- What you need to do:
Return the entries below verbatim. Pictures stay out.

Web document revisions:
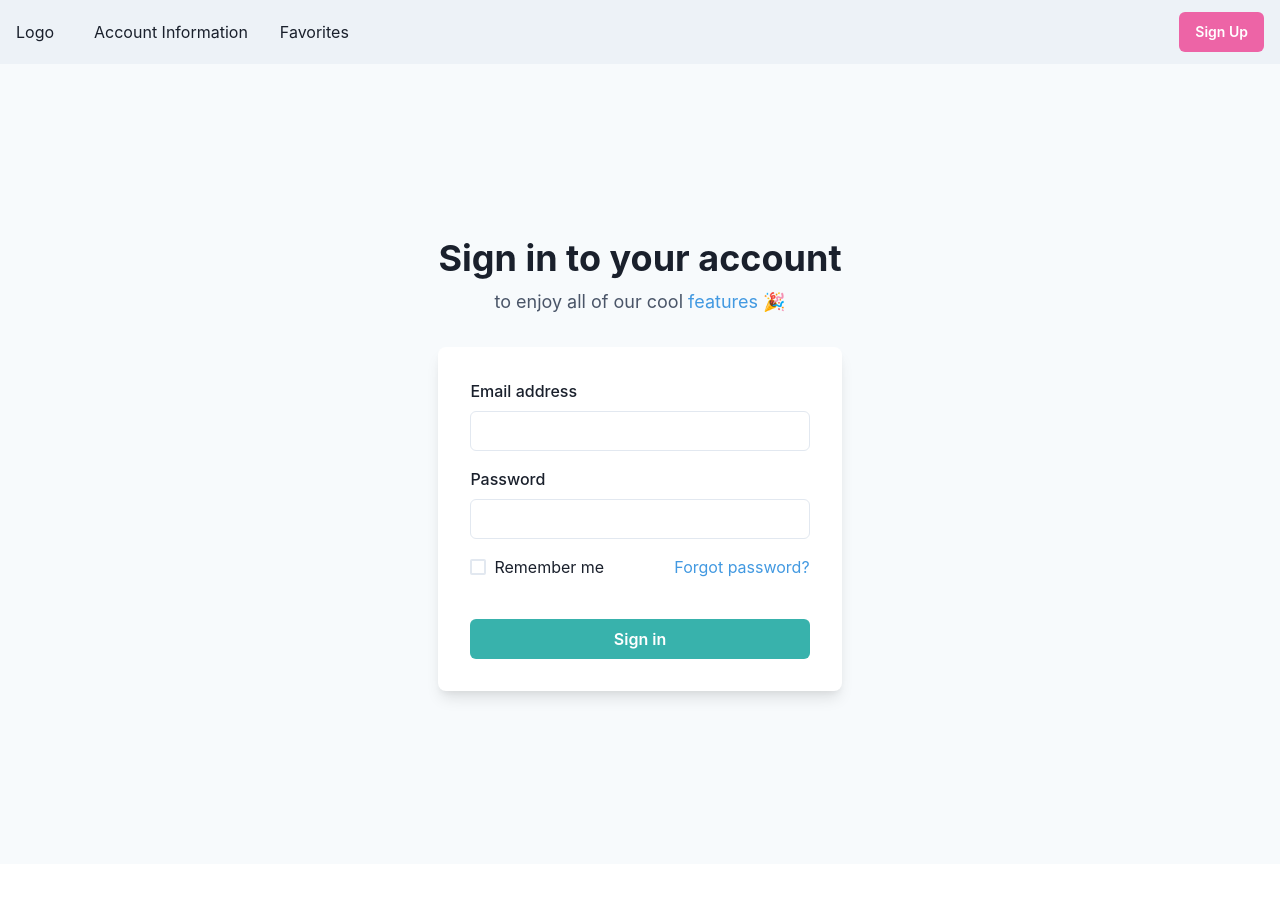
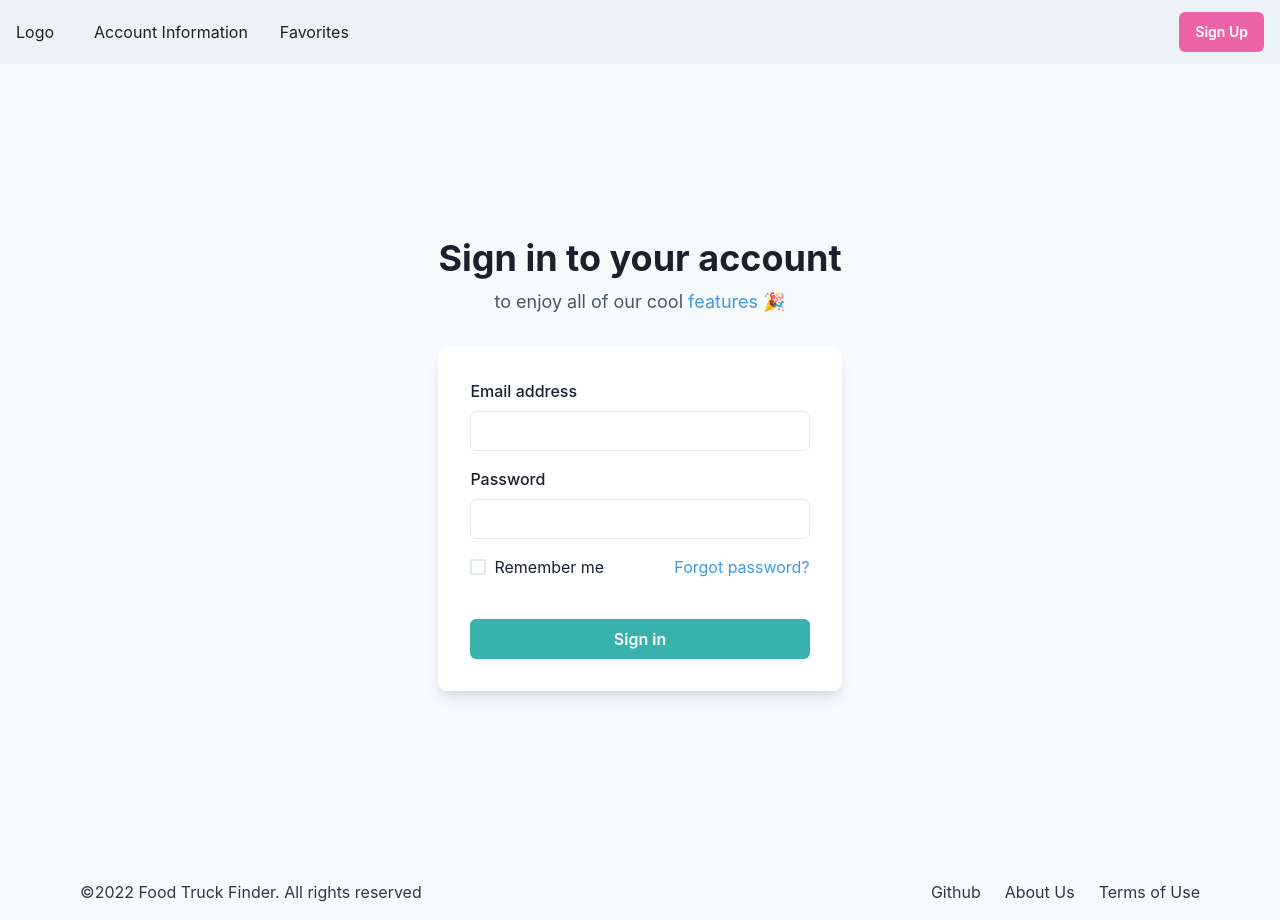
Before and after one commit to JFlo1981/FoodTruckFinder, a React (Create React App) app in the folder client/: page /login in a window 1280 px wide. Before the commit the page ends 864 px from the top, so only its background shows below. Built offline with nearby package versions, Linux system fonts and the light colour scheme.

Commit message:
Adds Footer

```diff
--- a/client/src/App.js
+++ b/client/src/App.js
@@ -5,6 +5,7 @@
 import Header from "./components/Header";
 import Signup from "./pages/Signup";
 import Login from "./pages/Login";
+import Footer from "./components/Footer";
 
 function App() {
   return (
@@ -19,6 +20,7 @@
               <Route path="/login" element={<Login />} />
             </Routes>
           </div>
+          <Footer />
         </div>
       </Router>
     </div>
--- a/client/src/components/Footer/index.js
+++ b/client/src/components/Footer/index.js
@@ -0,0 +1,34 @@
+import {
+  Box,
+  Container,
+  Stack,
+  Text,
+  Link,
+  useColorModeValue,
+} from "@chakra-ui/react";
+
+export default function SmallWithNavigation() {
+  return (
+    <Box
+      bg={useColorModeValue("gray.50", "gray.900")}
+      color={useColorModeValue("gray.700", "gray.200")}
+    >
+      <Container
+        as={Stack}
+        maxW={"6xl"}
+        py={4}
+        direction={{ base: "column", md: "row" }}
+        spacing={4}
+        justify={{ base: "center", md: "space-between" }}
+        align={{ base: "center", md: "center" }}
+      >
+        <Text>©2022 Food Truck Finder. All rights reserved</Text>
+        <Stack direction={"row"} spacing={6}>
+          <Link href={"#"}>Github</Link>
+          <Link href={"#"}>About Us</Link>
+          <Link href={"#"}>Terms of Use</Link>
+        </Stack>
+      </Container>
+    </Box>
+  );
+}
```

- Your solution:
Before and after one commit to JFlo1981/FoodTruckFinder, a React (Create React App) app in the folder client/: page /login in a window 1280 px wide. Before the commit the page ends 864 px from the top, so only its background shows below. Built offline with nearby package versions, Linux system fonts and the light colour scheme.

Commit message:
Adds Footer

```diff
--- a/client/src/App.js
+++ b/client/src/App.js
@@ -5,6 +5,7 @@
 import Header from "./components/Header";
 import Signup from "./pages/Signup";
 import Login from "./pages/Login";
+import Footer from "./components/Footer";
 
 function App() {
   return (
@@ -19,6 +20,7 @@
               <Route path="/login" element={<Login />} />
             </Routes>
           </div>
+          <Footer />
         </div>
       </Router>
     </div>
--- a/client/src/components/Footer/index.js
+++ b/client/src/components/Footer/index.js
@@ -0,0 +1,34 @@
+import {
+  Box,
+  Container,
+  Stack,
+  Text,
+  Link,
+  useColorModeValue,
+} from "@chakra-ui/react";
+
+export default function SmallWithNavigation() {
+  return (
+    <Box
+      bg={useColorModeValue("gray.50", "gray.900")}
+      color={useColorModeValue("gray.700", "gray.200")}
+    >
+      <Container
+        as={Stack}
+        maxW={"6xl"}
+        py={4}
+        direction={{ base: "column", md: "row" }}
+        spacing={4}
+        justify={{ base: "center", md: "space-between" }}
+        align={{ base: "center", md: "center" }}
+      >
+        <Text>©2022 Food Truck Finder. All rights reserved</Text>
+        <Stack direction={"row"} spacing={6}>
+          <Link href={"#"}>Github</Link>
+          <Link href={"#"}>About Us</Link>
+          <Link href={"#"}>Terms of Use</Link>
+        </Stack>
+      </Container>
+    </Box>
+  );
+}
```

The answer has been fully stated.